Climate and spatial planning
Climate changes which increase the risk of natural hazards, affect human health, threaten water and energy supply, and cause or aggravate land use conflicts are deemed to be particularly relevant for spatial planning. This can concern both, sudden weather extremes and long-term temperature and precipitation changes.
Changes in precipitation can affect the spatial planning in different ways. Droughts lead to a shortage of water resources, increase the risk of forest fires and threaten the environmental protection function of forests. If the water resources usable as utility waters are impaired, this will concern almost all spatial functions such as settlements, infrastructure or the energy industry.
Flood protection is another important task of regional and urban development planning. The use of space can have a significant impact on the amount of damages caused by floods. In all cases, spatial planning must address the climate impacts through a provision of land and coordination of the statements given in the context of sectoral planning.
Also the changing temperature conditions determine the spatial planning. Higher temperatures and increasing heat waves enhance the effect of urban heat islands, for example. Thus it is crucial that regional and urban development planning ensures that sufficient cold and fresh air generation areas are provided and that fresh air corridors are maintained.

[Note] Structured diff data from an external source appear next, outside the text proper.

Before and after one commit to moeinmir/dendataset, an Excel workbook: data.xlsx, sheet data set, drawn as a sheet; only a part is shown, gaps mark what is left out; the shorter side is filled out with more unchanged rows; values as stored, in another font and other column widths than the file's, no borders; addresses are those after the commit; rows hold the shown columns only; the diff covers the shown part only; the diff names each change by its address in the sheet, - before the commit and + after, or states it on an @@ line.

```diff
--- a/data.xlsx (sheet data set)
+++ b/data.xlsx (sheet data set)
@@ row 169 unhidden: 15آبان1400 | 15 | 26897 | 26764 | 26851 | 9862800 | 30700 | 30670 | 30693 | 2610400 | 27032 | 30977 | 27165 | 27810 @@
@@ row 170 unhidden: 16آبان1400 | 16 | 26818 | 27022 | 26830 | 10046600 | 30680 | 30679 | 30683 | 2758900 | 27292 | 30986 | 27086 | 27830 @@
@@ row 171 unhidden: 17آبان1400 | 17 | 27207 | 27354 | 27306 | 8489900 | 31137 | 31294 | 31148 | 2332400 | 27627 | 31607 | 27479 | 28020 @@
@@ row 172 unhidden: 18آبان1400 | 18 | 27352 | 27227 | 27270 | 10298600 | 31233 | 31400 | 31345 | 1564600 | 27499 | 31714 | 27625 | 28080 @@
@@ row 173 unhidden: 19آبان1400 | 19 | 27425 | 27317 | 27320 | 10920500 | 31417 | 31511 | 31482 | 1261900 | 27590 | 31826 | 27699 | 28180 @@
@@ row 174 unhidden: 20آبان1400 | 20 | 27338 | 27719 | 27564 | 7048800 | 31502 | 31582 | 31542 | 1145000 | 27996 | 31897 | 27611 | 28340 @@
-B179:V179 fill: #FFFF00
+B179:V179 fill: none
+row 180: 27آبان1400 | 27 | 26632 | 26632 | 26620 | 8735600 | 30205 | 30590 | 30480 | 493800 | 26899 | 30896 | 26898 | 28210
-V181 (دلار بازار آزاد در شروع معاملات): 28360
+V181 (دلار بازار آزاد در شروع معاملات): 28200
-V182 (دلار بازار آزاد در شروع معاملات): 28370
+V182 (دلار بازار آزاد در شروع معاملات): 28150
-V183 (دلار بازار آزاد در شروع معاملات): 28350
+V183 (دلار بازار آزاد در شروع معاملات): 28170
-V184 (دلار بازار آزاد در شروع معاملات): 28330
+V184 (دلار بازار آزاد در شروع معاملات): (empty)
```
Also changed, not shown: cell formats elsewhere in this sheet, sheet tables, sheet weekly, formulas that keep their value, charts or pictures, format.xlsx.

Spatial planning also faces new challenges at a larger scale. As far as issues of environmental protection are concerned, the shifting of area borders and vegetation zones as well as changes in habitats due to climate change play an important role. The spread of animal and plant species is changing and thus influences ecosystems as well as the agricultural and forestal use of space. Against this background, habitat connections and corridors between protected areas are important to enable animals to adapt to changing climate conditions. The spatial planning can preserve land for those purposes and minimise space use conflicts by balancing interests.
Rising Sea Levels
Rising sea levels accelerate the coastal retreat. Cliffs will break off more frequently and material on flat coasts will be carried away. Consequently, the maintenance costs for flood protection dunes will rise. Furthermore, near-coastal settlements and infrastructure may be damaged.
If you are interested in obtaining information about possible adaptation measures in the field of action spatial, regional and urban development planning, please click here.